The last inmate to be executed in North Carolina was Samuel Flippen, a
former Clemmons resident who was convicted of killing his 2-year-old
He was put to death on Aug. 18, 2006.
Attorneys in North Carolina and around the country have for years
challenged the constitutionality of lethal injection, and last week, the
U.S. Supreme Court decided for the 1st time to hear arguments on the
issue. In January, it will hear a challenge from 2 death-row inmates in
Kentucky, who say that the method of lethal injection constitutes cruel
and unusual punishment.
The case could have implications for North Carolina, which uses the same
3-drug cocktail in its lethal injections as Kentucky and many other
"We're probably just spinning our wheels," said Jim Long, the commissioner
of insurance, during yesterday's Council of State meeting.
"The final decision is probably going to come from the U.S. Supreme
Long was the only member of the council who voted against the resolution
asserting that Morrisons ruling was not within his jurisdiction.
(source: Winston-Salem Journal)
Beebe may set execution date as Supreme Court debates
Gov. Mike Beebe remains open to setting an execution date for a death-row
inmate, though the U.S. Supreme Court will weigh a case on whether lethal
injection - the execution method used by Arkansas - is cruel and unusual
Speaking to reporters Tuesday, Beebe said he'd let courts "take their
normal route" in deciding whether to issue a stay for an inmate with a
scheduled execution this month. However, Beebe left open the possibility
of scheduling an execution for another inmate, Don Davis, while the high
"The normal procedure I think is, we do that and that obviously, you wait
the stays that inevitably come from the judicial proceeding," Beebe said.
"That's the normal course. We haven't done anything yet."
At least a dozen states using lethal injections put their executions on
hold because legal challenges to the procedure similar to Supreme Court's
case brought by two death-row inmates in Kentucky. They claim the mix of
drugs used in Arkansas and many of the 36 other states performing lethal
injections violates the ban on cruel and unusual punishment in the Eighth
Amendment to the U.S. Constitution.
In Arkansas, only inmate Jack Harold Jones faces a set execution date,
scheduled for Oct. 16. Jones told the state Parole Board in September he

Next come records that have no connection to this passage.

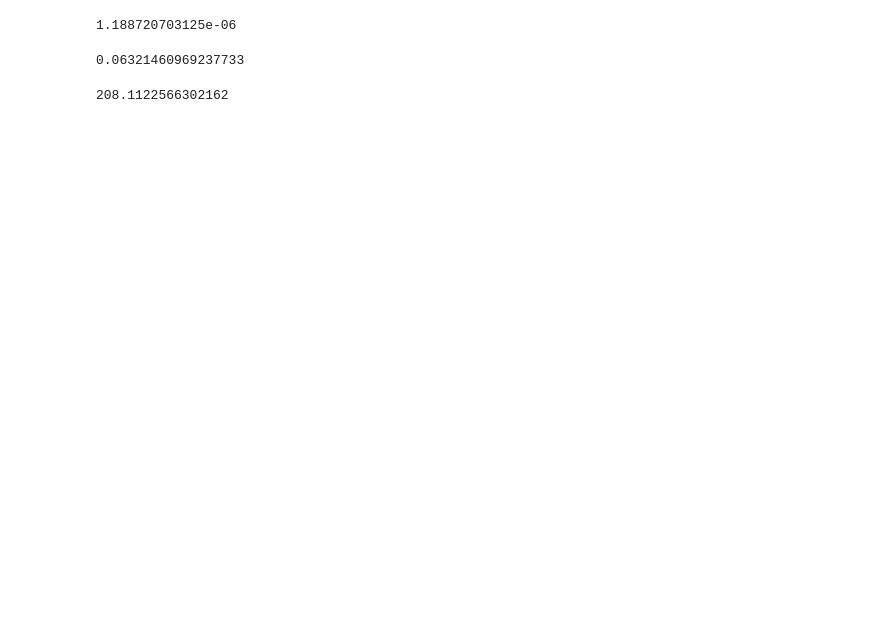
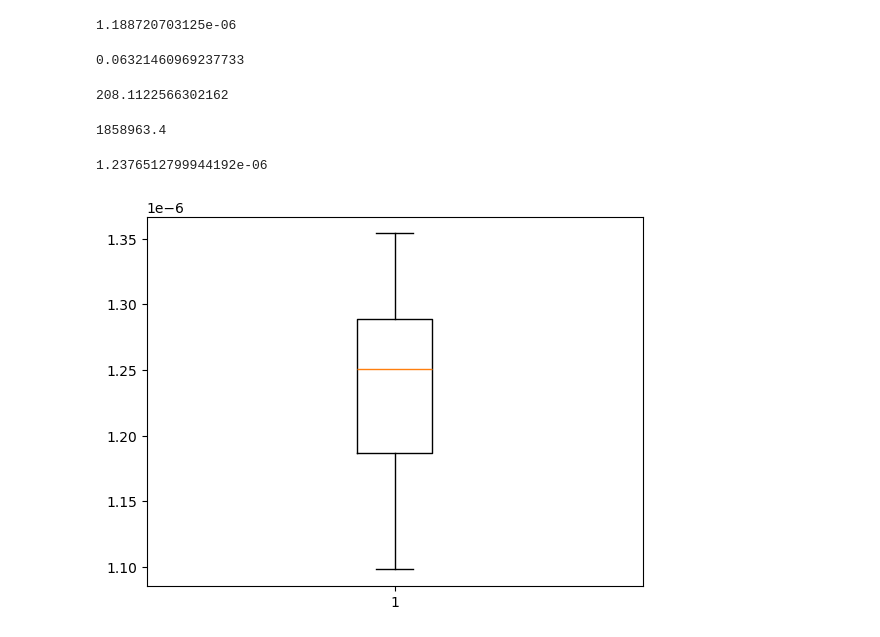
Before and after one commit to imn167/SubsetSimulation_VAE, a Jupyter notebook: Resultats_4Branch(1).ipynb, the cells around one changed output. Saved outputs shown, nothing was run; the diff lists cells and outputs as text; code cells hidden in the pictures; blank space fills up the shorter version.

```diff
--- a/Resultats_4Branch(1).ipynb
+++ b/Resultats_4Branch(1).ipynb
@@ -493,0 +496,17 @@ sp.norm()
+# %%
+batch100_1 = np.load('Resultats/Estimation_d100/batch1.npz')
+batch100_2 = np.load('Resultats/Estimation_d100/batch1.npz')
+estimation100 = np.concatenate([batch100_1['arr_0'], batch100_2['arr_0']])
+call_d100 = np.concatenate([batch100_1['arr_1'], batch100_2['arr_1']])
+Ntot = call_d100.mean()
+Ntot
+# %% [output]
+1858963.4
+# %%
+batch100_l65 = np.load('Resultats/Estimation_d50/batch1_l45.npz')
+print(batch100_l65['arr_0'].mean())
+
+plt.boxplot(batch100_l65['arr_0']);
+# %% [output]
+1.2376512799944192e-06
+[figure, added]
```
Also changed, not shown: parts of 10 cells of this notebook, 52 other files.
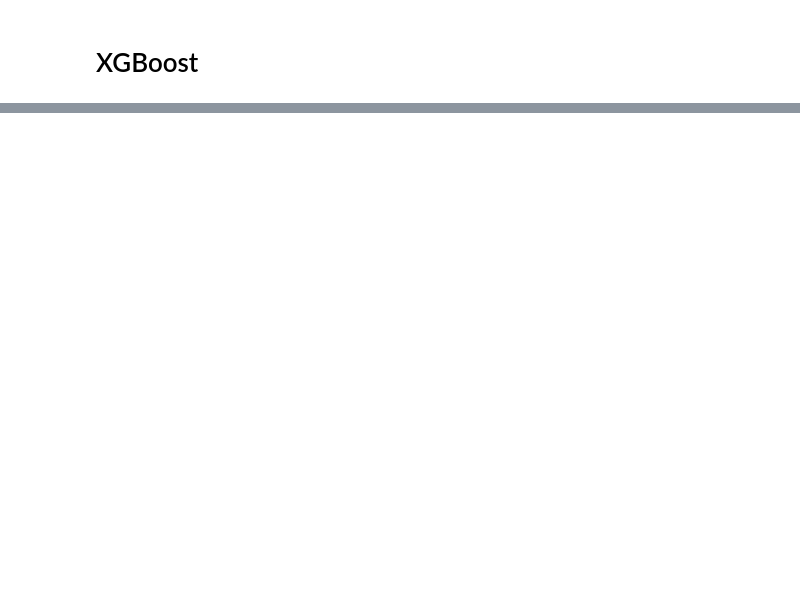
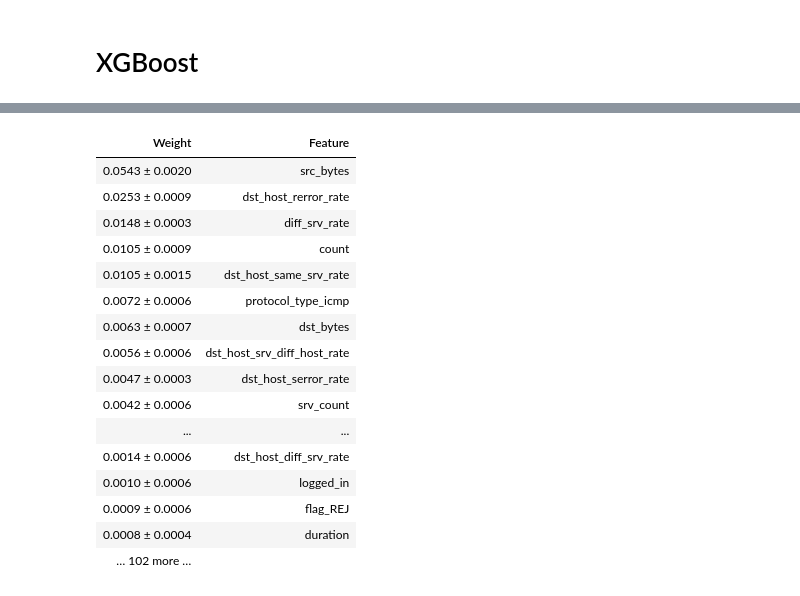
Before and after one commit to bomul0417/study, a Jupyter notebook: NIDS_Project/Preprocessing.ipynb, the cells around one changed output, grey strips where cells are left out. Saved outputs shown, nothing was run; the diff lists cells and outputs as text; code cells hidden in the pictures; blank space fills up the shorter version.

```diff
--- a/NIDS_Project/Preprocessing.ipynb
+++ b/NIDS_Project/Preprocessing.ipynb
@@ -402,0 +420,24 @@ service_urh_i: 0.00
+# %%
+import eli5
+from eli5.sklearn import PermutationImportance
+
+perm = PermutationImportance(xgb, random_state=1).fit(x_test.values, y_test.values)
+eli5.show_weights(perm, feature_names = x_test.columns.tolist())
+# %% [output]
+| Weight | Feature |
+| 0.0543 ± 0.0020 | src_bytes |
+| 0.0253 ± 0.0009 | dst_host_rerror_rate |
+| 0.0148 ± 0.0003 | diff_srv_rate |
+| 0.0105 ± 0.0009 | count |
+| 0.0105 ± 0.0015 | dst_host_same_srv_rate |
+| 0.0072 ± 0.0006 | protocol_type_icmp |
+| 0.0063 ± 0.0007 | dst_bytes |
+| 0.0056 ± 0.0006 | dst_host_srv_diff_host_rate |
+| 0.0047 ± 0.0003 | dst_host_serror_rate |
+| 0.0042 ± 0.0006 | srv_count |
+| ... | ... |
+| 0.0014 ± 0.0006 | dst_host_diff_srv_rate |
+| 0.0010 ± 0.0006 | logged_in |
+| 0.0009 ± 0.0006 | flag_REJ |
+| 0.0008 ± 0.0004 | duration |
+| … 102 more … |  |
```
Also changed, not shown: parts of 7 cells of this notebook.
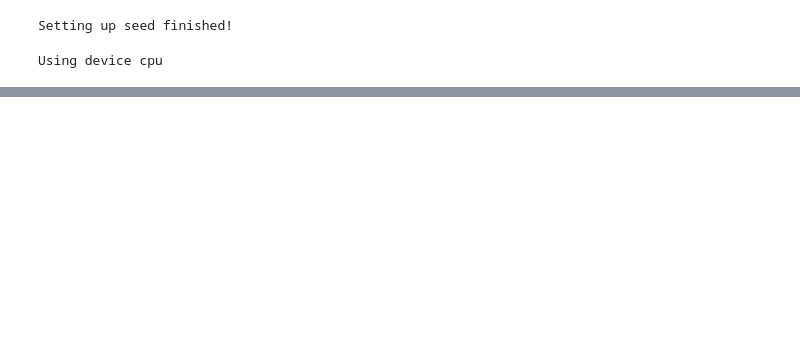
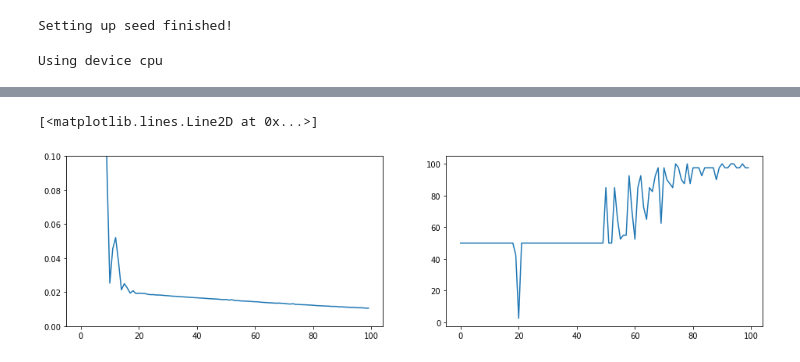
Before and after one commit to BarryLiu97/deep-learning, a Jupyter notebook: Gender/gender_train.ipynb, the cells around one changed output, grey strips where cells are left out. Saved outputs shown, nothing was run; the diff lists cells and outputs as text; code cells hidden in the pictures; blank space fills up the shorter version.

```diff
--- a/Gender/gender_train.ipynb
+++ b/Gender/gender_train.ipynb
@@ -71,10 +73,10 @@ def train(epoch, model):
         total += target.size(0)
         correct += (predicted == target).sum().item()
 
-        print('[%d, %5d] loss: %.3f' % (epoch+1, batch_idx+1, running_loss/2000))
+        print('[%d, %5d] loss: %.3f' % (epoch+1, batch_idx+1, running_loss/200))
         print(f'Accuracy on train set: {round(100*correct/total, 2)}% [{correct}/{total}]')
         running_loss = 0.0
-    return epoch_loss/2000, model
+    return epoch_loss/200, model
 # %%
 def valid(epoch, model):
     correct = 0
@@ -93,18 +95,20 @@ def valid(epoch, model):
     print(f'Accuracy on valid set: {round(100*correct/total, 2)}% [{correct}/{total}]')
     print('----------------------------------------------------------------------------')
     print('----------------------------------------------------------------------------')
+    return round(100*correct/total, 2)
 # %%
-model = GenderNet()
+model = GenderNet(do_bn=False)
 model.to(device);
 
 optimizer = torch.optim.Adam(model.parameters(), lr=0.01, weight_decay=1e-3)
-scheduler = torch.optim.lr_scheduler.MultiStepLR(optimizer, [10, 20], 0.1)
+# scheduler = torch.optim.lr_scheduler.MultiStepLR(optimizer, [10, 20], 0.1)
 criterion = nn.CrossEntropyLoss()
 
 epoch_loss = []
+valid_acc = []
 for epoch in range(100):
     current_loss, model = train(epoch, model)
-    valid(epoch, model)
+    valid_acc.append(valid(epoch, model))
     epoch_loss.append(current_loss)
 # %% [output]
 GenderNet(
@@ -125,4 +129,12 @@ Accuracy on valid set: 97.5% [39/40]
 ----------------------------------------------------------------------------
 ----------------------------------------------------------------------------
 # %%
-plt.pl
+plt.figure(figsize=(16, 4))
+plt.subplot(121)
+plt.plot(epoch_loss)
+plt.ylim(0, 0.1)
+plt.subplot(122)
+plt.plot(valid_acc)
+# %% [output]
+[<matplotlib.lines.Line2D at 0x...>]
+[figure, added]
```
Also changed, not shown: parts of 10 cells of this notebook, 1 other file.
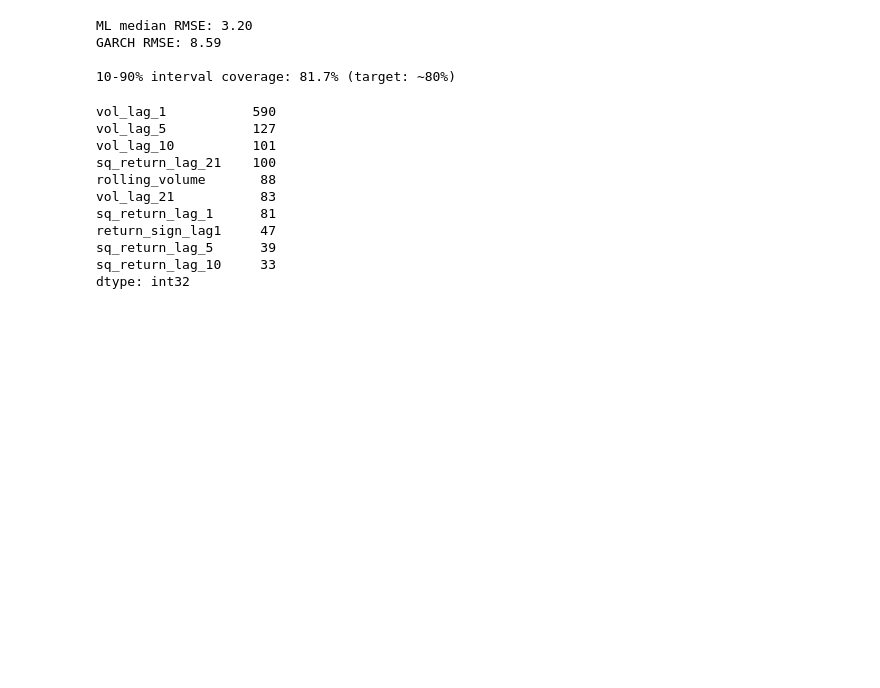
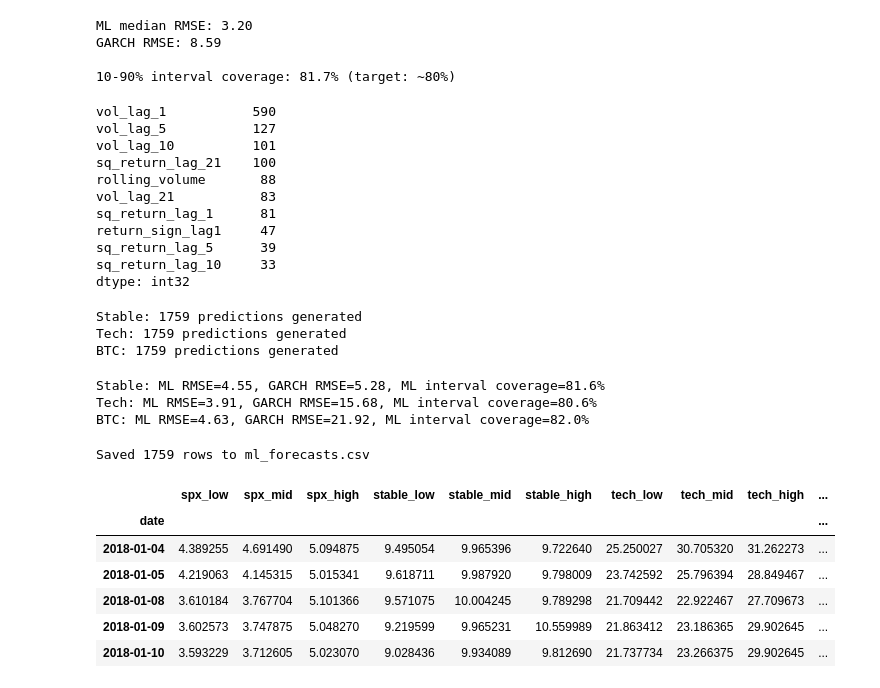
Before and after one commit to EthanB425/Volatility-forecasting-with-GARCH-vs.-ML-models, a Jupyter notebook: notebooks/05_ml_model.ipynb, the cells around one changed output. Drawn from its saved outputs; the diff is of its cells as text; code cells hidden in the pictures; blank space fills up the shorter version.

Commit message:
Trained walk-forward LightGBM quantile models and compare to GARCH baseline

```diff
--- a/notebooks/05_ml_model.ipynb
+++ b/notebooks/05_ml_model.ipynb
@@ -246,0 +281,53 @@ dtype: int32
+# %%
+stable = pd.read_csv("../data/stable.csv", index_col=0, parse_dates=True)
+tech = pd.read_csv("../data/tech.csv", index_col=0, parse_dates=True)
+btc = pd.read_csv("../data/btc.csv", index_col=0, parse_dates=True)
+
+stable_returns = np.log(stable["Close"] / stable["Close"].shift(1))
+tech_returns = np.log(tech["Close"] / tech["Close"].shift(1))
+btc_returns = np.log(btc["Close"] / btc["Close"].shift(1))
+
+stable_predictions = run_ml_pipeline(stable, stable_returns, realized_vol["stable"], cv_splits, "Stable")
+tech_predictions = run_ml_pipeline(tech, tech_returns, realized_vol["tech"], cv_splits, "Tech")
+btc_predictions = run_ml_pipeline(btc, btc_returns, realized_vol["btc"], cv_splits, "BTC")
+# %% [output]
+Stable: 1759 predictions generated
+Tech: 1759 predictions generated
+BTC: 1759 predictions generated
+# %%
+for name, predictions, garch_col in [("Stable", stable_predictions, "stable"),
+                                        ("Tech", tech_predictions, "tech"),
+                                        ("BTC", btc_predictions, "btc")]:
+    ml_rmse = rmse(predictions["pred_mid"], realized_vol[garch_col])
+    garch_rmse = rmse(garch_forecasts[garch_col], realized_vol[garch_col])
+
+    merged_check = pd.concat([predictions, realized_vol[garch_col]], axis=1, join="inner").dropna()
+    merged_check.columns = ["pred_low", "pred_mid", "pred_high", "actual"]
+    inside_interval = (merged_check["actual"] >= merged_check["pred_low"]) & (merged_check["actual"] <= merged_check["pred_high"])
+    coverage = inside_interval.mean() * 100
+
+    print(f"{name}: ML RMSE={ml_rmse:.2f}, GARCH RMSE={garch_rmse:.2f}, ML interval coverage={coverage:.1f}%")
+# %% [output]
+Stable: ML RMSE=4.55, GARCH RMSE=5.28, ML interval coverage=81.6%
+Tech: ML RMSE=3.91, GARCH RMSE=15.68, ML interval coverage=80.6%
+BTC: ML RMSE=4.63, GARCH RMSE=21.92, ML interval coverage=82.0%
+# %%
+all_ml_forecasts = pd.DataFrame({
+    "spx_low": predictions_df["pred_low"], "spx_mid": predictions_df["pred_mid"], "spx_high": predictions_df["pred_high"],
+    "stable_low": stable_predictions["pred_low"], "stable_mid": stable_predictions["pred_mid"], "stable_high": stable_predictions["pred_high"],
+    "tech_low": tech_predictions["pred_low"], "tech_mid": tech_predictions["pred_mid"], "tech_high": tech_predictions["pred_high"],
+    "btc_low": btc_predictions["pred_low"], "btc_mid": btc_predictions["pred_mid"], "btc_high": btc_predictions["pred_high"],
+})
+
+all_ml_forecasts.to_csv("../data/ml_forecasts.csv")
+print(f"Saved {len(all_ml_forecasts)} rows to ml_forecasts.csv")
+all_ml_forecasts.head()
+# %% [output]
+Saved 1759 rows to ml_forecasts.csv
+|  | spx_low | spx_mid | spx_high | stable_low | stable_mid | stable_high | tech_low | tech_mid | tech_high | ... |
+| date |  |  |  |  |  |  |  |  |  | ... |
+| 2018-01-04 | 4.389255 | 4.691490 | 5.094875 | 9.495054 | 9.965396 | 9.722640 | 25.250027 | 30.705320 | 31.262273 | ... |
+| 2018-01-05 | 4.219063 | 4.145315 | 5.015341 | 9.618711 | 9.987920 | 9.798009 | 23.742592 | 25.796394 | 28.849467 | ... |
+| 2018-01-08 | 3.610184 | 3.767704 | 5.101366 | 9.571075 | 10.004245 | 9.789298 | 21.709442 | 22.922467 | 27.709673 | ... |
+| 2018-01-09 | 3.602573 | 3.747875 | 5.048270 | 9.219599 | 9.965231 | 10.559989 | 21.863412 | 23.186365 | 29.902645 | ... |
+| 2018-01-10 | 3.593229 | 3.712605 | 5.023070 | 9.028436 | 9.934089 | 9.812690 | 21.737734 | 23.266375 | 29.902645 | ... |
```
Also changed, not shown: parts of 1 cell of this notebook.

did "own" responsibility for the 1991 rape and slaying of Bald Knob
bookkeeper Mary Phillips and an attack on her 11-year-old daughter.
Beebe acknowledged that his office received a letter from the state
attorney general saying there was no legal hurdle to setting an execution
date for Davis. Sentenced to death for the 1990 killing of Jane Daniels of
Rogers, Davis faced a scheduled 2006 execution date, but later received a
stay from a federal judge.
Both Jones, 43, and Davis, 44, have signed on to a lawsuit by Arkansas
death-row inmate Terrick Nooner similar to the one before the U.S. Supreme
Their suit involves the 3 drugs used in Arkansas to executed inmates - an
anesthetic, a muscle paralyzer and a substance to stop the heart. The suit
claims that, if a condemned prisoner is not given enough anesthetic, he
can suffer "excruciating pain" without being able to cry out.
Beebe, a Democrat and former state attorney general, issued a temporary
reprieve on the day of Nooner's scheduled September execution because of
federal stays. However, the state attorney general's office had petitioned
the Supreme Court to lift 2 stays.
"Obviously, we complied with the previous stay order on Mr. Nooner and
await any information on Mr. Jones," Beebe said. "Obviously, Mr. Davis
would fall into the same category if we set an execution date."
(source: Associated Press)
State Opposes Bid to Delay Ariz. Execution during U.S. Review
State prosecutors are fighting an attempt by Jeffrey Landrigan's lawyers
to put the convicted killer's scheduled execution on hold while the U.S.
Supreme Court considers the legality of lethal injection.
Attorney General Terry Goddard said Tuesday the state Supreme Court should
not delay the Nov. 1 execution date it set Sept. 25 for Landrigan, who
faces a death sentence for murdering a man in Phoenix in 1989.
Landrigan's' lawyers said in a motion filed Friday that the legality of
legal injection is in question after the U.S. Supreme Court agreed Sept.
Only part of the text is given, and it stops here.